• _Your assignment_:
Return each line of the records holding the string "scss".

:: Data shown

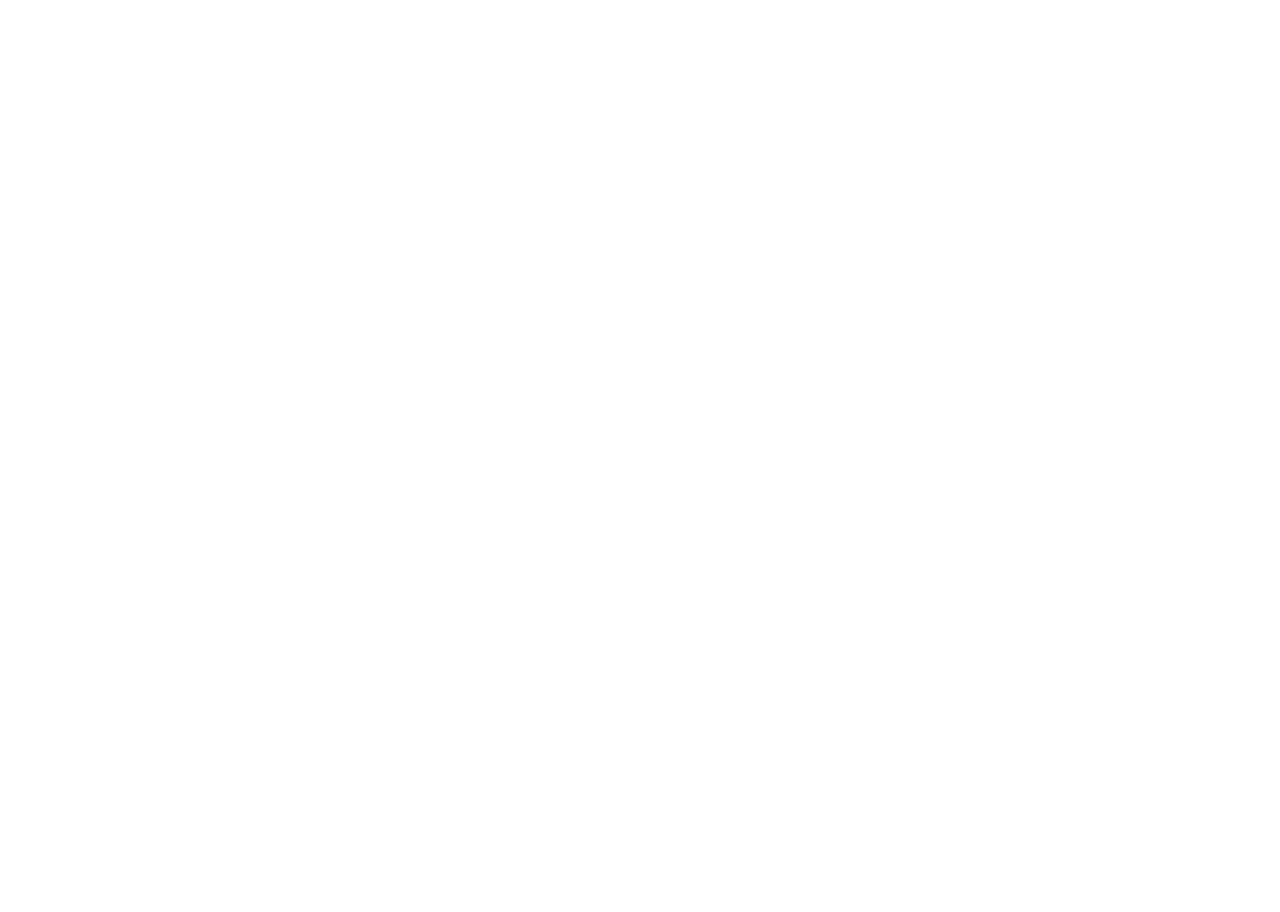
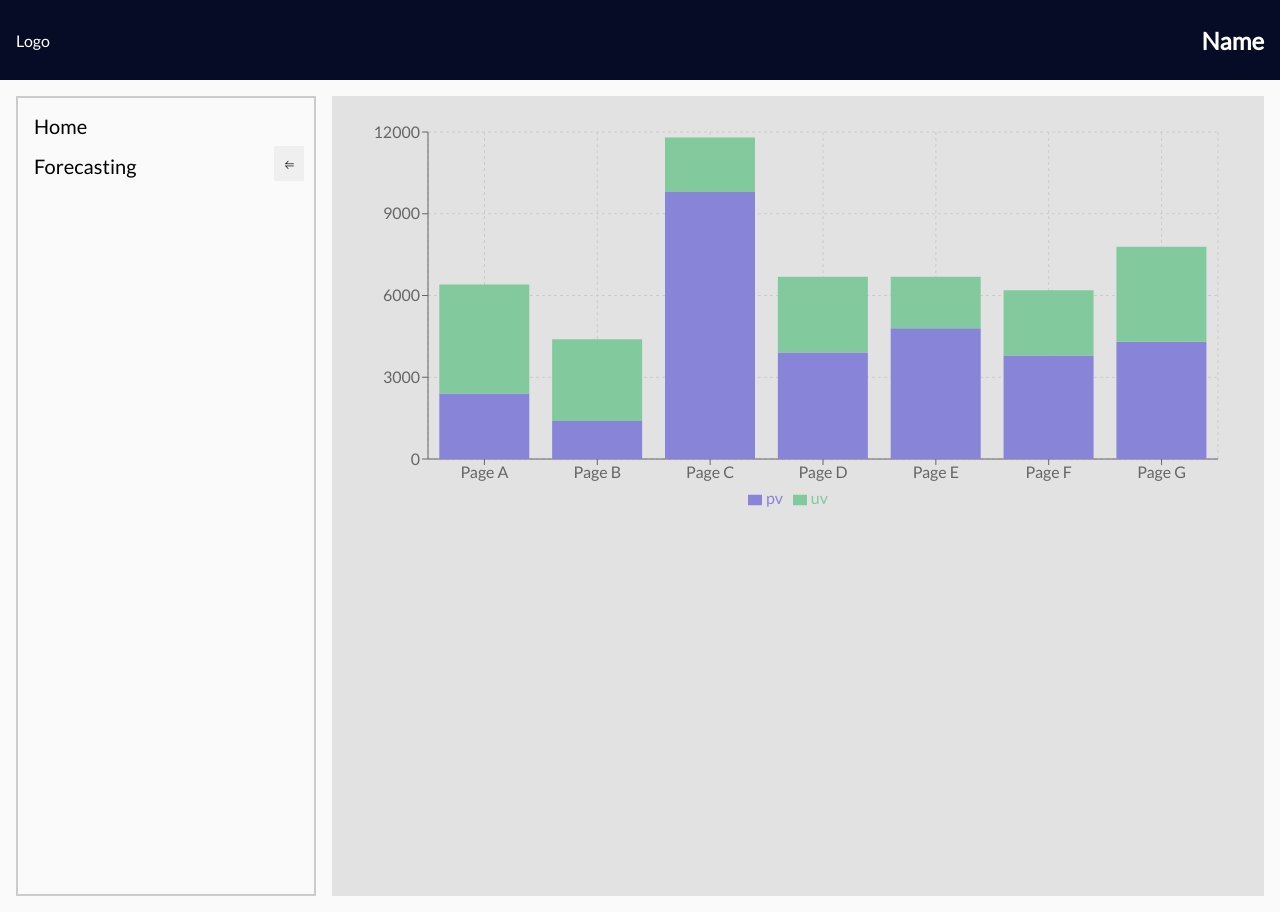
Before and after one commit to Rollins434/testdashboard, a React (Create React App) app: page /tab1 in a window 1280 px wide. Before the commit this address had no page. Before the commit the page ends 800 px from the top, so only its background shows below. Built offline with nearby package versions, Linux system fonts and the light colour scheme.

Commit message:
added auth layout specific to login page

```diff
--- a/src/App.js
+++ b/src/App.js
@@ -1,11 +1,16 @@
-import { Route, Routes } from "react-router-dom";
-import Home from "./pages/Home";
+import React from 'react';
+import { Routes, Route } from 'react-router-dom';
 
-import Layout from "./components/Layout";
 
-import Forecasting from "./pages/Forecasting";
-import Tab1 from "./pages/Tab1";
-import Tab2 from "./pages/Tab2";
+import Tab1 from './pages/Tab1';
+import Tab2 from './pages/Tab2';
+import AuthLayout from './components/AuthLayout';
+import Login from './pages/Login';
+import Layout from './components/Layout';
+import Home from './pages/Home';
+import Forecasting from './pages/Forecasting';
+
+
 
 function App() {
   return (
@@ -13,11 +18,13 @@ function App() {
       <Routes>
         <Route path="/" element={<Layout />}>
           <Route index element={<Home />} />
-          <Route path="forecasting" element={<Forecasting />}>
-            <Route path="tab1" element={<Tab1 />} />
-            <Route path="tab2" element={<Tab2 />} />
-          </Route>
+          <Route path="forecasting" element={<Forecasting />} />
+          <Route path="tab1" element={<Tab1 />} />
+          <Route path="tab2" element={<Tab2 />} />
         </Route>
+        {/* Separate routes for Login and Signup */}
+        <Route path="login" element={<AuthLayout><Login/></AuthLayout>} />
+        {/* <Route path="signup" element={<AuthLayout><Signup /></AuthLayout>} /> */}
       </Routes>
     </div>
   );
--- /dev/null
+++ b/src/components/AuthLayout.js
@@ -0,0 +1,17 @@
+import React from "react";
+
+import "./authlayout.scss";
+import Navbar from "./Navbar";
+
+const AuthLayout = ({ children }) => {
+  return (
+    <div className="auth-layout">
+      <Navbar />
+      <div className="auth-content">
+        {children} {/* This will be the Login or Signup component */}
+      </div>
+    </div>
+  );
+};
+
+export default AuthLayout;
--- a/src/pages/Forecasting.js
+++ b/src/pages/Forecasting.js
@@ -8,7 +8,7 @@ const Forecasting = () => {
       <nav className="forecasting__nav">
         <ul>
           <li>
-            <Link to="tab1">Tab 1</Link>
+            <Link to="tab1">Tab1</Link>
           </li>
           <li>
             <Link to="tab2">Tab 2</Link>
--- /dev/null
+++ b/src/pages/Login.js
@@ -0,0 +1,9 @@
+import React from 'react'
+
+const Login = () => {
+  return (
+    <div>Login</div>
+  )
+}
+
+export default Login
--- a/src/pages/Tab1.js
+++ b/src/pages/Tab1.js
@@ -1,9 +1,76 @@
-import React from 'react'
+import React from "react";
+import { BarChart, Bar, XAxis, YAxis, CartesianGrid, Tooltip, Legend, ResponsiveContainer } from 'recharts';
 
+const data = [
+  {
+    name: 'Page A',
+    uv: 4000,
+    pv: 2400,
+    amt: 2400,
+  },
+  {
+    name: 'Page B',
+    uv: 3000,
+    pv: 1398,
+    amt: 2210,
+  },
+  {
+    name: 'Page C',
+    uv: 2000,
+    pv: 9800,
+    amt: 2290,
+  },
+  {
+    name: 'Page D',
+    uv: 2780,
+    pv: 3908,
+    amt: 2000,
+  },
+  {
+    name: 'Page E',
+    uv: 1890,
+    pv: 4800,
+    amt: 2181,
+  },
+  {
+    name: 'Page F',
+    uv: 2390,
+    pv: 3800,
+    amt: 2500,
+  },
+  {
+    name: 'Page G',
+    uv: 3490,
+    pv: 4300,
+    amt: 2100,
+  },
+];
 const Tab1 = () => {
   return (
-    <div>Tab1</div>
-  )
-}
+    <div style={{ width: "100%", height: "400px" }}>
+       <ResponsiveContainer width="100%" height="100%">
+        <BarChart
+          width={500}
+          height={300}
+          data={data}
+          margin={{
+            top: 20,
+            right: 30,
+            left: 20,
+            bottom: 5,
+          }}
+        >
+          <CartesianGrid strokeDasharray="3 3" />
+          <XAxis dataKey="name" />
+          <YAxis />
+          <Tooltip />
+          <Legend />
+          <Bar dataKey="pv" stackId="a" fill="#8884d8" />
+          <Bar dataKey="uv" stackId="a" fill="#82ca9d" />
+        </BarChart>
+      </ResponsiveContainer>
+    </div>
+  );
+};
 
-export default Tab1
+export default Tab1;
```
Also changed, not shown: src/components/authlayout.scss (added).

::::

• _Output_:
+import "./authlayout.scss";
Also changed, not shown: src/components/authlayout.scss (added).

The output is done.